• [Problem]: Pull out every line below holding the word "prod".

BEGIN Records for the exercise

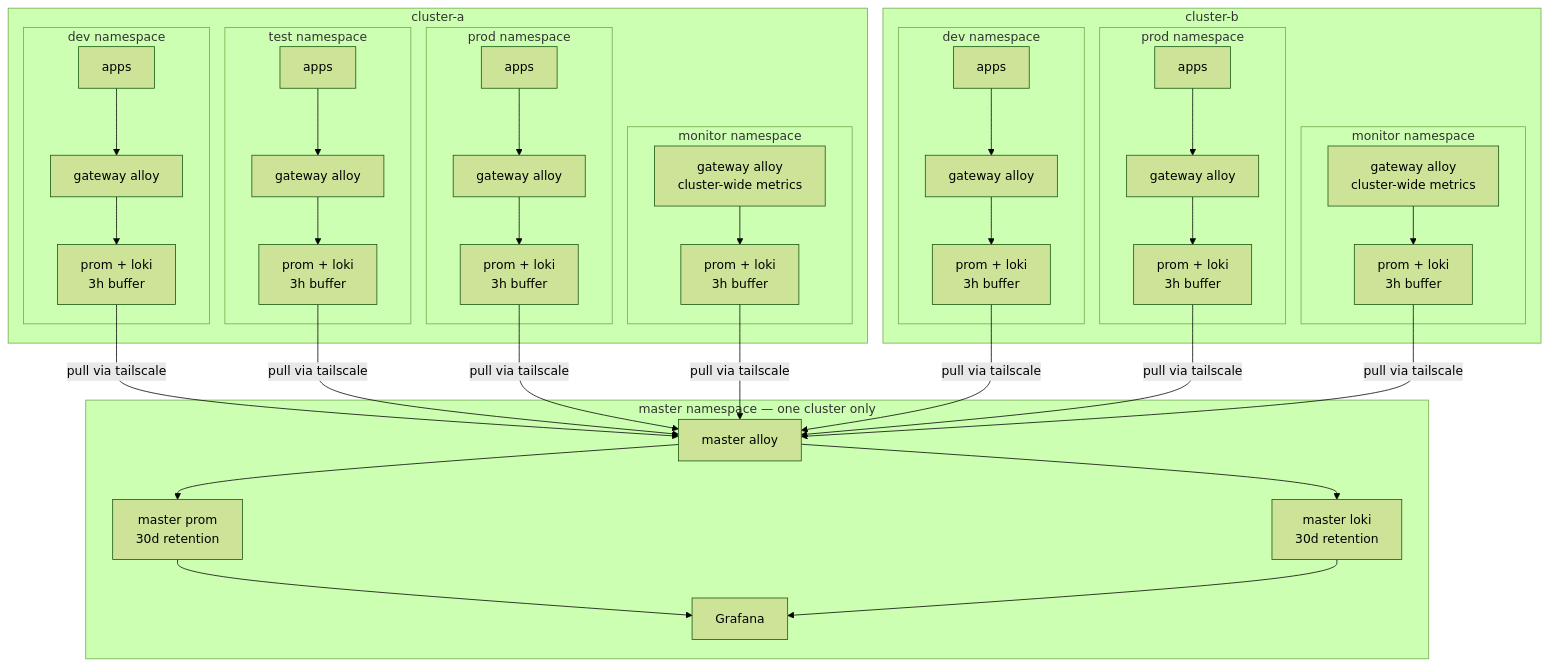
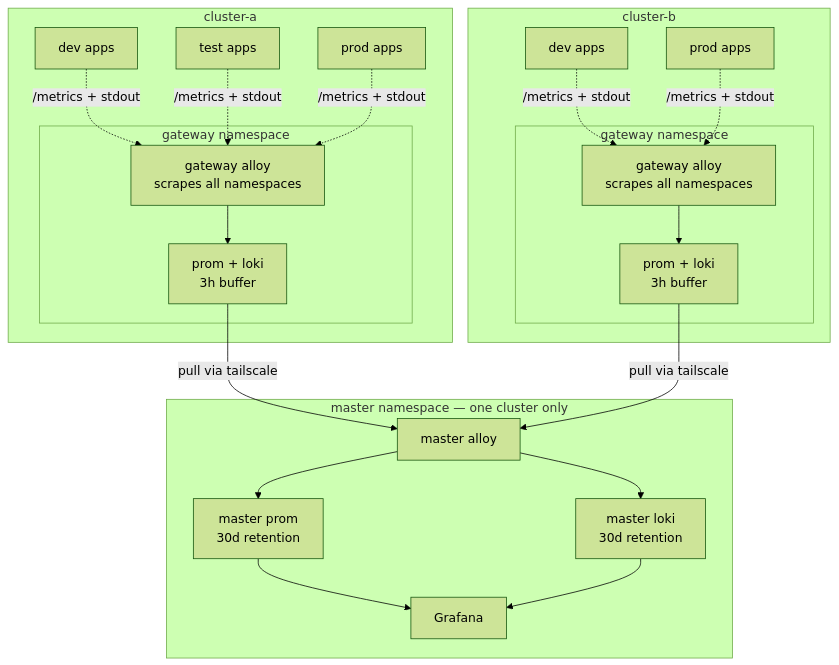
Before and after one commit to Kord96/kordinate: the second of 5 diagrams in docs/infrastructure.md, drawn with Mermaid (forest theme). The commit also changed other lines of this file, not shown here.

Commit message:
docs: fix incorrect cluster architecture diagram [scribe]
The diagram wrongly showed each app namespace (dev/test/prod) with
its own gateway alloy + prom + loki. In reality, app namespaces run
workloads only. One gateway namespace per cluster runs a single Alloy
that scrapes all namespaces, with local prom + loki buffers.

Fixed: diagram, descriptive text, namespace model note, data flow
section label, and key principles to match infra.md source of truth.

````diff
--- a/docs/infrastructure.md
+++ b/docs/infrastructure.md
@@ -31,40 +31,33 @@
 ```mermaid
 flowchart TB
     subgraph CA[cluster-a]
-        subgraph dev-a[dev namespace]
-            A1[apps] --> GA1[gateway alloy] --> S1[prom + loki<br/>3h buffer]
+        A1[dev apps] & A2[test apps] & A3[prod apps]
+
+        subgraph gw-a[gateway namespace]
+            GA[gateway alloy<br/>scrapes all namespaces] --> PA[prom + loki<br/>3h buffer]
         end
-        subgraph test-a[test namespace]
-            A2[apps] --> GA2[gateway alloy] --> S2[prom + loki<br/>3h buffer]
-        end
-        subgraph prod-a[prod namespace]
-            A3[apps] --> GA3[gateway alloy] --> S3[prom + loki<br/>3h buffer]
-        end
-        subgraph mon-a[monitor namespace]
-            GA4[gateway alloy<br/>cluster-wide metrics] --> S4[prom + loki<br/>3h buffer]
-        end
+
+        A1 & A2 & A3 -.->|/metrics + stdout| GA
     end
 
     subgraph M[master namespace — one cluster only]
         MA[master alloy] --> MP[master prom<br/>30d retention]
         MA --> ML[master loki<br/>30d retention]
         MP --> G[Grafana]
         ML --> G
     end
 
-    S1 & S2 & S3 & S4 -->|pull via tailscale| MA
+    PA -->|pull via tailscale| MA
 
     subgraph CB[cluster-b]
-        subgraph dev-b[dev namespace]
-            B1[apps] --> GB1[gateway alloy] --> SB1[prom + loki<br/>3h buffer]
+        B1[dev apps] & B2[prod apps]
+
+        subgraph gw-b[gateway namespace]
+            GB[gateway alloy<br/>scrapes all namespaces] --> PB[prom + loki<br/>3h buffer]
         end
-        subgraph prod-b[prod namespace]
-            B2[apps] --> GB2[gateway alloy] --> SB2[prom + loki<br/>3h buffer]
-        end
-        subgraph mon-b[monitor namespace]
-            GB3[gateway alloy<br/>cluster-wide metrics] --> SB3[prom + loki<br/>3h buffer]
-        end
+
+        B1 & B2 -.->|/metrics + stdout| GB
     end
 
-    SB1 & SB2 & SB3 -->|pull via tailscale| MA
+    PB -->|pull via tailscale| MA
 ```
````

END Records for the exercise

• [Exercise result]:
The diagram wrongly showed each app namespace (dev/test/prod) with
+        A1[dev apps] & A2[test apps] & A3[prod apps]
-        subgraph prod-a[prod namespace]
+        B1[dev apps] & B2[prod apps]
-        subgraph prod-b[prod namespace]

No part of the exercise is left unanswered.